Since David put up shop in 2003, the place has been through the rise, fall, and the recent re-emergence of professional drifting the country. It’s safe to say there were a good number of competition-spec drift cars that competed in various drift events throughout the years built at this very place.
When you compare other homegrown drift cars to their stable, there’s just something different about how DMF-built cars are built. They’re not just mechanically sound, they have to look good too. The trend with most shops is to make a platform that will be able to take the punishment of professional drifting - with aesthetics and the rest coming second. At DMF Motorsport, that just doesn’t cut it - your car has to look good, and you have to drive in such a way that it’ll stay that way.
The variety of 90’s japanese metal is quite diverse considering a huge portion of them are rear-wheel drive cars. In one corner, you’ll spot a competition-spec S13. Then in front of it, a couple of street-spec S15s. Towards the back, there are a few AE86s together with a 2JZ-swapped owner-type Jeep. Let’s not forget the Pandem-kitted S30 Z that’s been in the shop for a long time as well as DMF’s personal rally cars.
If you notice, most of them are rocking a body kit, wheels with proper fitment, and even a semi-sorted interior. But take a peep under the hood, and they all mean business. Big turbo 2J, competition-spec SR20, 3SGE with ITBs, you name it, and it’s there.
Perhaps the best example of how David builds cars is the DMF school car. The clean A31 Cefiro you see here is DMF’s new drift toy to teach people the basics of going sideways. If I didn’t mention it, you’d probably think it was a client’s build.
It’s rocking a set of R33 wheels and slammed low to the ground. There’s even a full interior; only the driver’s seat has been replaced by a fixed bucket. Under the hood, it packs an SR20 instead of the usual RB-swap. We definitely need to take a better look at this next time.
Even if it’s a school car that will be abused, it has to look good. The same applies to other vehicles in the shop, both his personal and customer builds.

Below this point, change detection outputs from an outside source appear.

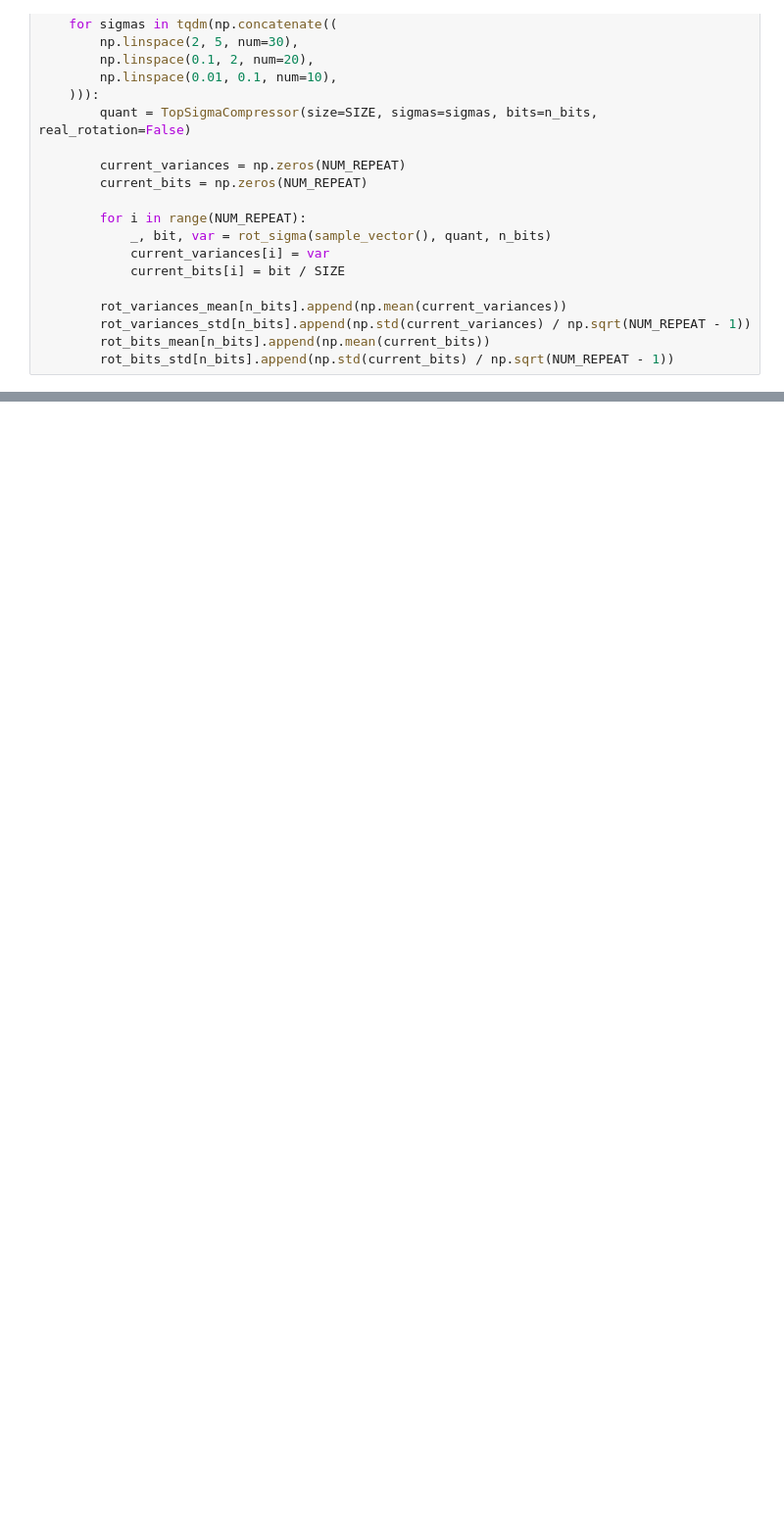
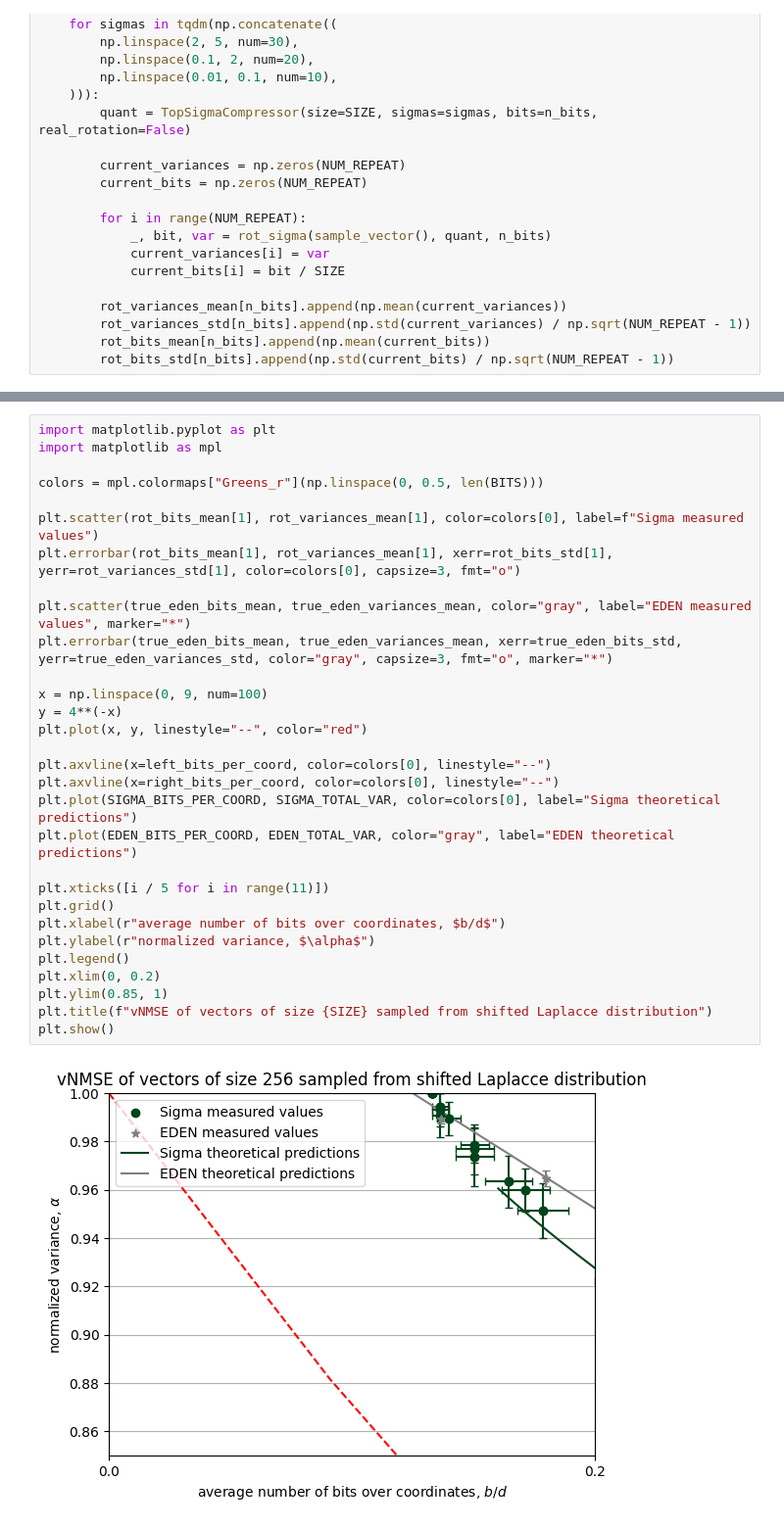
Before and after one commit to BlackSamorez/FL_playground, a Jupyter notebook: compressors.ipynb, the cells around one changed output, grey strips where cells are left out. Shown: that part at 98% size. Drawn from its saved outputs; the diff is of its cells as text; blank space fills up the shorter version.

```diff
--- a/compressors.ipynb
+++ b/compressors.ipynb
@@ -224,2 +259,34 @@ BITS_PER_COORD = np.concatenate((BITS_PER_COORD_LOW, BITS_PER_COORD_MID, BITS_PE
+# %%
+import matplotlib.pyplot as plt
+import matplotlib as mpl
+
+colors = mpl.colormaps["Greens_r"](np.linspace(0, 0.5, len(BITS)))
+
+plt.scatter(rot_bits_mean[1], rot_variances_mean[1], color=colors[0], label=f"Sigma measured values")
+plt.errorbar(rot_bits_mean[1], rot_variances_mean[1], xerr=rot_bits_std[1], yerr=rot_variances_std[1], color=colors[0], capsize=3, fmt="o")
+
+plt.scatter(true_eden_bits_mean, true_eden_variances_mean, color="gray", label="EDEN measured values", marker="*")
+plt.errorbar(true_eden_bits_mean, true_eden_variances_mean, xerr=true_eden_bits_std, yerr=true_eden_variances_std, color="gray", capsize=3, fmt="o", marker="*")
+
+x = np.linspace(0, 9, num=100)
+y = 4**(-x)
+plt.plot(x, y, linestyle="--", color="red")
+
+plt.axvline(x=left_bits_per_coord, color=colors[0], linestyle="--")
+plt.axvline(x=right_bits_per_coord, color=colors[0], linestyle="--")
+plt.plot(SIGMA_BITS_PER_COORD, SIGMA_TOTAL_VAR, color=colors[0], label="Sigma theoretical predictions")
+plt.plot(EDEN_BITS_PER_COORD, EDEN_TOTAL_VAR, color="gray", label="EDEN theoretical predictions")
+
+plt.xticks([i / 5 for i in range(11)])
+plt.grid()
+plt.xlabel(r"average number of bits over coordinates, $b/d$")
+plt.ylabel(r"normalized variance, $\alpha$")
+plt.legend()
+plt.xlim(0, 0.2)
+plt.ylim(0.85, 1)
+plt.title(f"vNMSE of vectors of size {SIZE} sampled from shifted Laplacce distribution")
+plt.show()
+# %% [output]
+[figure, added]
 # %%
 import matplotlib.pyplot as plt
```
Also changed, not shown: parts of 7 cells of this notebook, 3 other files.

To give you a better idea, we’ll be featuring some of the other cars built by DMF Motorsport soon.
There’s a Seafoam Green S13, a red IS, and a white S15… and a certain black IS that’s been missing for quite awhile.
Words and Photos by Jose Altoveros